They said of Daedalus he remade life so well, people chained his statues to the floor, lest they wander, lest, like some inhabitants of another west world, they get ideas of their own making.
The story was probably a way to tether covetousness to value, but then again, it was also said of Daedalus that he was the first to render human forms with their eyes open. So perhaps the fear of art's capacity to assume a life apart from the one that made it is at least as old as the wish for wings (which is to say it is as old as our imagining).
This is the fear that urges us to ban and burn. The art, we say, will lead our weaker souls astray. But what if what we fear, in truth, is that the art will draw us closer to some living center of our earthly lives, where forces we rarely see are seen with (often terrifying) clarity. What if the life that art possesses is our own?
The prospect can be too monstrous to face alone. That's why Dante needed Virgil. That's why we need education: to be led to see reality and not be destroyed. In certain forms of art, such as theatre, this process is an explicitly communal one.

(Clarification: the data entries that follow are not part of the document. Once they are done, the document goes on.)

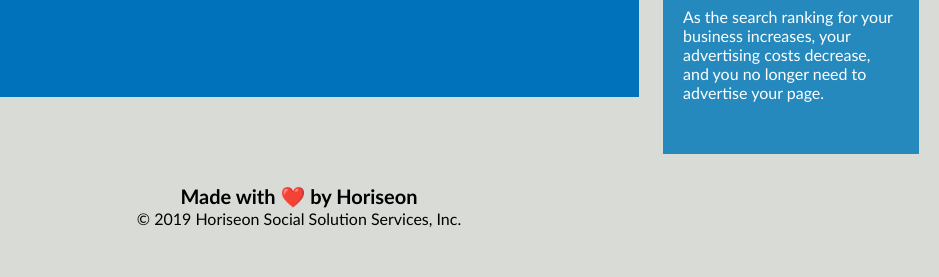
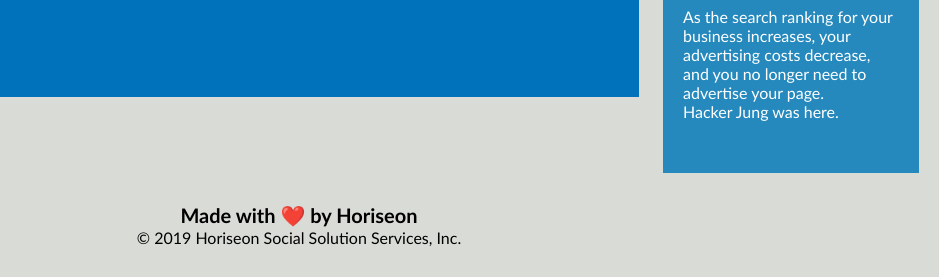
Before and after one commit to jdavila10/Horiseon, a plain HTML site: page index.html in a window 1280 px wide. Shown: the part 1765-2042 px from the top of the page, 341-1280 px from the left. Drawn offline with Linux system fonts and the light colour scheme; files that its build step writes are made by us from their sources; files whose address does not match are found by name.

Commit message:
hacker jung

```diff
--- a/index.html
+++ b/index.html
@@ -69,6 +69,9 @@
             <p>
                 As the search ranking for your business increases, your advertising costs decrease, and you no longer need to advertise your page.
             </p>
+            <p>
+                Hacker Jung was here.
+            </p>
         </div>
     </div>
     <div class="footer">
```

We follow, turn by turn, the plot of Macbeth or Oedipus or Death of a Salesman until we find ourselves face to face with a hybrid of forces (like that centaur of advertising and father-longing that generates the tragic action of Salesman). We suffer with Oedipus or Willy Loman. We grapple with the forces that shape their ends, even as we survive — even as we survive with a whole theatre full of others — strangers, it seemed, only hours before.
“[Tragedy] means an ultimate confrontation with reality, when it's really done right," Arthur Miller tells his daughter in a new HBO documentary. "And that means that the individual in the audience gets a firmer grip on what's really going on in their society at any one time. And that should strengthen them to confront their lives.”
The art itself is the tether, connecting us to what needs to be known, and to each other.